• **TASK GOAL**
In the data, find each line where the word "attractive" appears and list that line.

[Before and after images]
════════════════════
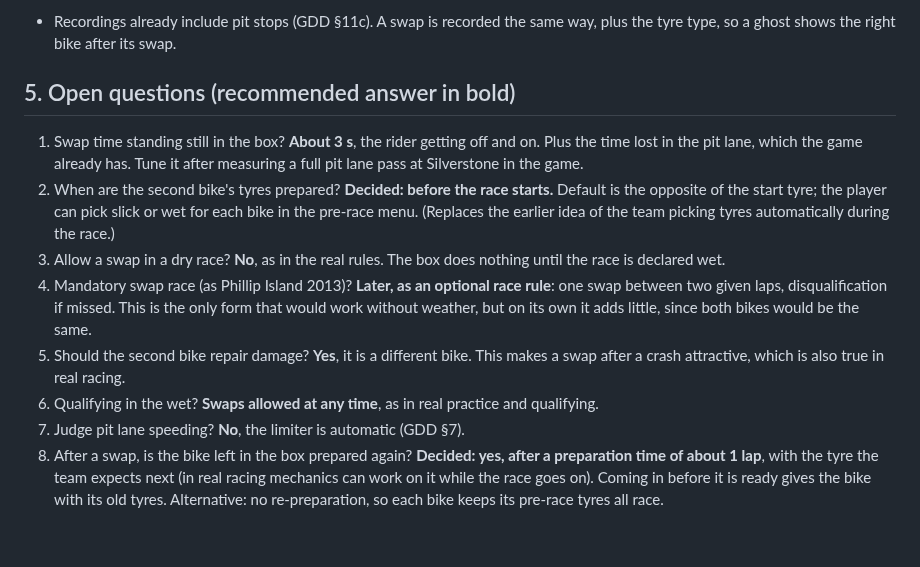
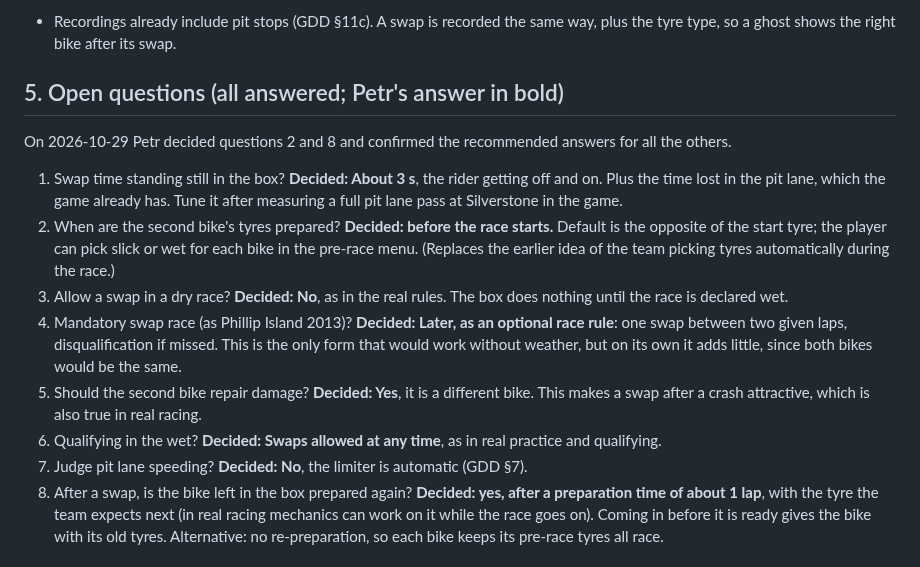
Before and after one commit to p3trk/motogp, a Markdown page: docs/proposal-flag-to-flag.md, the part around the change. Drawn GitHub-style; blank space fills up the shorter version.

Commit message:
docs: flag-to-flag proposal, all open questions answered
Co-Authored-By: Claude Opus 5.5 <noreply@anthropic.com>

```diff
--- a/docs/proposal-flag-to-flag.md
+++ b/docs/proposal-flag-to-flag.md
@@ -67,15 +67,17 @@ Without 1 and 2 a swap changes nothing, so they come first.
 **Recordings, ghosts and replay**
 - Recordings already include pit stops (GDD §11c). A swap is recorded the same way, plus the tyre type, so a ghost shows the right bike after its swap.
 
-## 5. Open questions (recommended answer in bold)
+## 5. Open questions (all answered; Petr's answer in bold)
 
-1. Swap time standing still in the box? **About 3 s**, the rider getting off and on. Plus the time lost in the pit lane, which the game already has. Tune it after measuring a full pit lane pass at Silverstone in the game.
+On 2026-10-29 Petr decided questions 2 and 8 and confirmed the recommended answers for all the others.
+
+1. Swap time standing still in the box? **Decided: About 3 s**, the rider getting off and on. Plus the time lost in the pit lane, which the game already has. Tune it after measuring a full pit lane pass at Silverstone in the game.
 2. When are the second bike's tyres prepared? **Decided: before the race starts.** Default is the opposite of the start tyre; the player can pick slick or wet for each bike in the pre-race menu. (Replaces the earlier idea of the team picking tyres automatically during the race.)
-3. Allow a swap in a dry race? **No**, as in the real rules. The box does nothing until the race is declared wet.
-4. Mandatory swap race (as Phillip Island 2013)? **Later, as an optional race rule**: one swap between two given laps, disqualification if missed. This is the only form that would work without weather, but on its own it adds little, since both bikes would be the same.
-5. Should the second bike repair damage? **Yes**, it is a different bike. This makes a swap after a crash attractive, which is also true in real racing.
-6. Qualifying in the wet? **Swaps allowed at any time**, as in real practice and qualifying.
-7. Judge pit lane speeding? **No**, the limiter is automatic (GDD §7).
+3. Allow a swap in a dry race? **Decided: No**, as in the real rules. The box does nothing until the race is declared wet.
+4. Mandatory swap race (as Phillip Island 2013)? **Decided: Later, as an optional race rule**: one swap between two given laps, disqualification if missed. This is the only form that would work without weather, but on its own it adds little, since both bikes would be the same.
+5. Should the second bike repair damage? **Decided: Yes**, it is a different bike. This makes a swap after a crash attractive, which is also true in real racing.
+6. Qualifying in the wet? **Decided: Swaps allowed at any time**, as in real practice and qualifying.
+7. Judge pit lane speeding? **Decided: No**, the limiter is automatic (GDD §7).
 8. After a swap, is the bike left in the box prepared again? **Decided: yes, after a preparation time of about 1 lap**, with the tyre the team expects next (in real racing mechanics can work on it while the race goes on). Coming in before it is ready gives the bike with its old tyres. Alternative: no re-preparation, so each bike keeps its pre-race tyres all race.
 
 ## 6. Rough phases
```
════════════════════
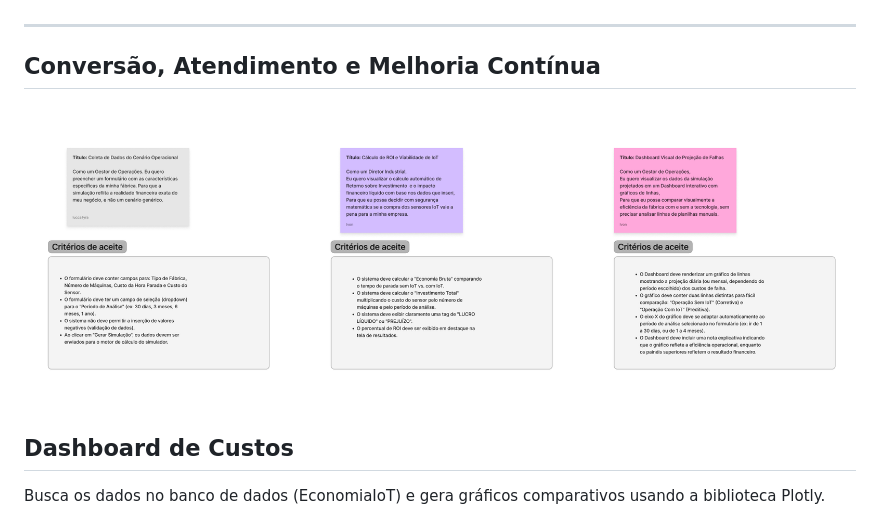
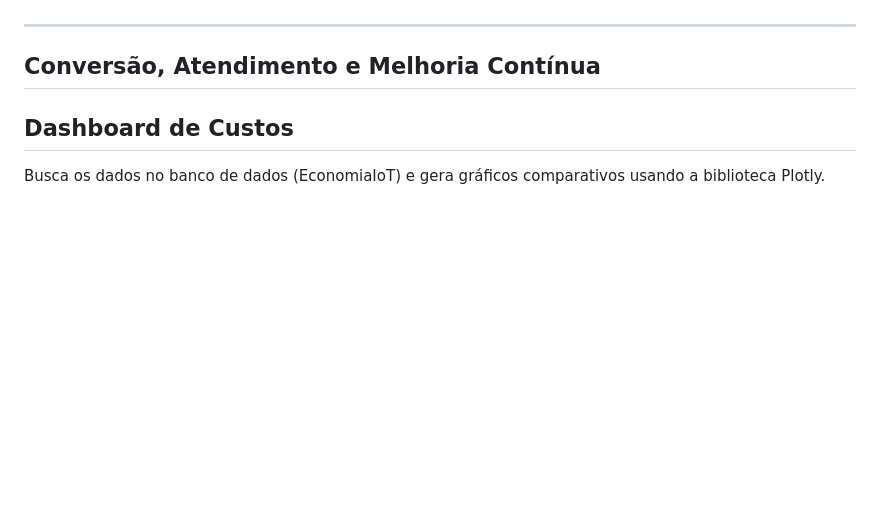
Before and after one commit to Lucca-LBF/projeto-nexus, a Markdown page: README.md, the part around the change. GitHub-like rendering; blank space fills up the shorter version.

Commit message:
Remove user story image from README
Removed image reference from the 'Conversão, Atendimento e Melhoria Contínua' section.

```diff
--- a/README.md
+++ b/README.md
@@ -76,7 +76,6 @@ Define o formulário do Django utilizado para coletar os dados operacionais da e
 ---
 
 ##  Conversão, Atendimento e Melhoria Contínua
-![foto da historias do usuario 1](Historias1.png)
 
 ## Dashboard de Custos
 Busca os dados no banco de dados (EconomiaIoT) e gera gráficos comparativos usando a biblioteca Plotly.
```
════════════════════
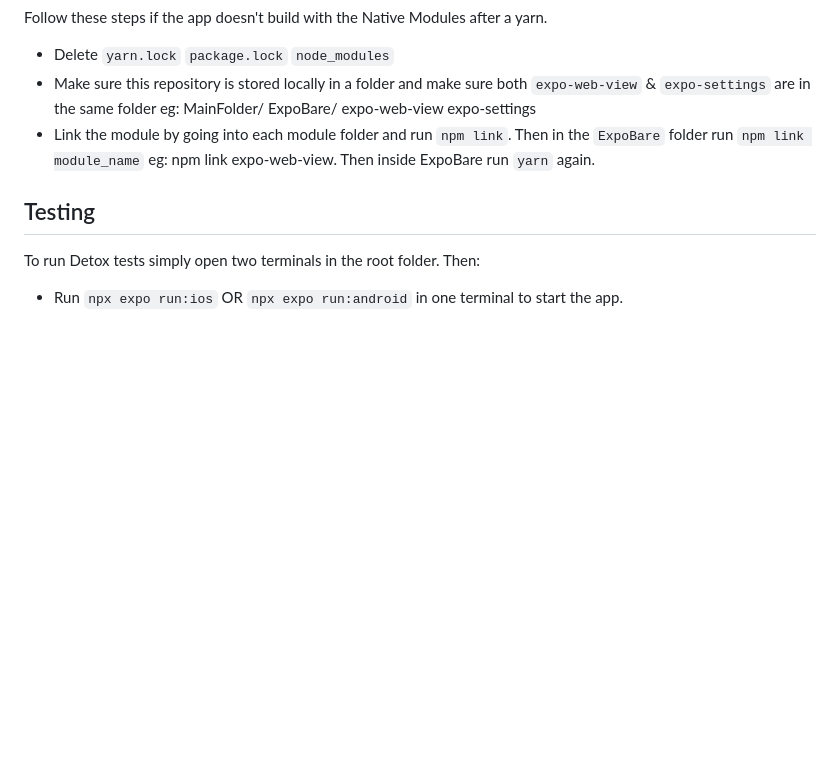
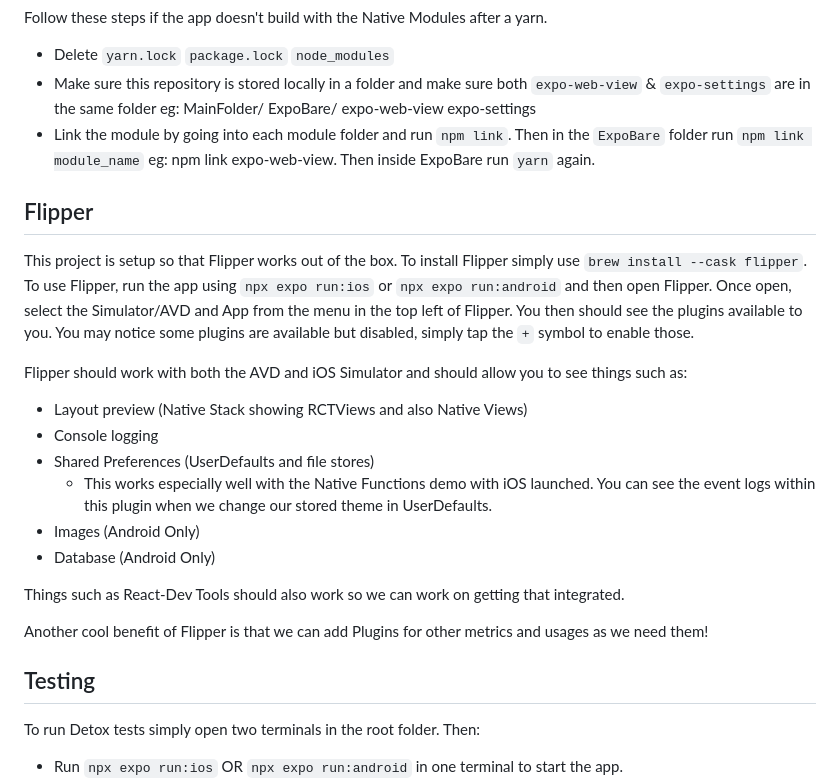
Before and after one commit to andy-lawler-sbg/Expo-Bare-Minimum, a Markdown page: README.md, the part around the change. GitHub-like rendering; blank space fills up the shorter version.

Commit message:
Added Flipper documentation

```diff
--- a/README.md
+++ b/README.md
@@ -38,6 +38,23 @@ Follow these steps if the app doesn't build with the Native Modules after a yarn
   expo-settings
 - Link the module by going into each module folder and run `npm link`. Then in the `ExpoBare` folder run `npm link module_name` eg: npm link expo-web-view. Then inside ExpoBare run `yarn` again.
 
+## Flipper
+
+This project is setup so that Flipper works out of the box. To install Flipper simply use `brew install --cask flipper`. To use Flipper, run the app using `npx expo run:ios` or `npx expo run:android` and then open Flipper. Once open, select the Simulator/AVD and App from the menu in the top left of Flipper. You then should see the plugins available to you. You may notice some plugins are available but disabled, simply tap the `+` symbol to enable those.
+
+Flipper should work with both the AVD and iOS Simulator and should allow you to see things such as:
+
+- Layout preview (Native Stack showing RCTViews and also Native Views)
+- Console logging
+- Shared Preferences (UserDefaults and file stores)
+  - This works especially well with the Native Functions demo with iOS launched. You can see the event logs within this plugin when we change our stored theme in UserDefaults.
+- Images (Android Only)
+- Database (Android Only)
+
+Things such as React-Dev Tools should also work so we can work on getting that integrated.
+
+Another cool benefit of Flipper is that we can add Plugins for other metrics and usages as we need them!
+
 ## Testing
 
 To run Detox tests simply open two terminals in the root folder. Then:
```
════════════════════
• **SOLUTION TO THE EXERCISE**
-5. Should the second bike repair damage? **Yes**, it is a different bike. This makes a swap after a crash attractive, which is also true in real racing.
+5. Should the second bike repair damage? **Decided: Yes**, it is a different bike. This makes a swap after a crash attractive, which is also true in real racing.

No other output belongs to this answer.